Code change snippets
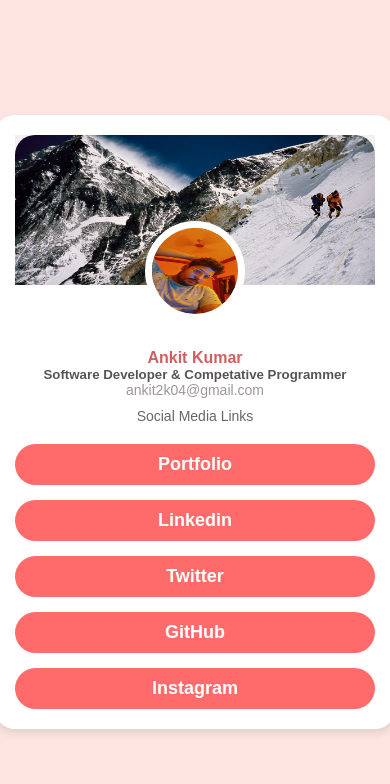
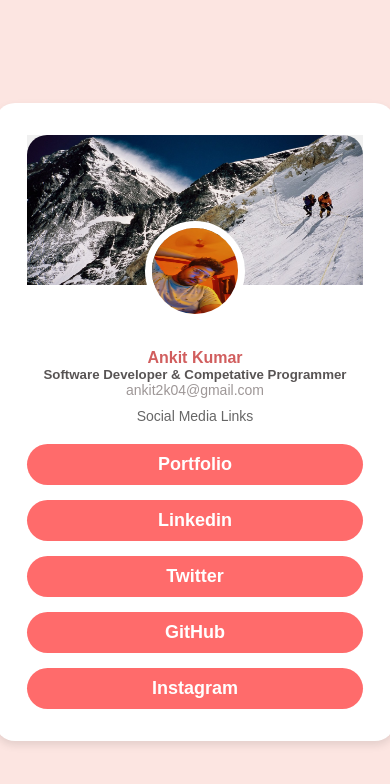
Before and after one commit to Ankit2k04/Ankit-Social, a plain HTML site: page index.html in a window 390 px wide. Drawn offline with Linux system fonts and the light colour scheme.

Commit message:
ab ho gaya solve

```diff
--- a/style.css
+++ b/style.css
@@ -134,6 +134,11 @@ h5{
         height: 100px;
         margin-bottom: 1.5rem;
     }
+    .container{
+        /* margin: 0 3rem; */
+        padding: 2rem;
+        /* height: 100vh; */
+    }
 
     h1 {
         font-size: 16px;
```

**INSTRUCTIONS TO FOLLOW:** Return the entries above exactly and in full; do not include images.

**SOLUTION TO THIS PROBLEM:**
Before and after one commit to Ankit2k04/Ankit-Social, a plain HTML site: page index.html in a window 390 px wide. Drawn offline with Linux system fonts and the light colour scheme.

Commit message:
ab ho gaya solve

```diff
--- a/style.css
+++ b/style.css
@@ -134,6 +134,11 @@ h5{
         height: 100px;
         margin-bottom: 1.5rem;
     }
+    .container{
+        /* margin: 0 3rem; */
+        padding: 2rem;
+        /* height: 100vh; */
+    }
 
     h1 {
         font-size: 16px;
```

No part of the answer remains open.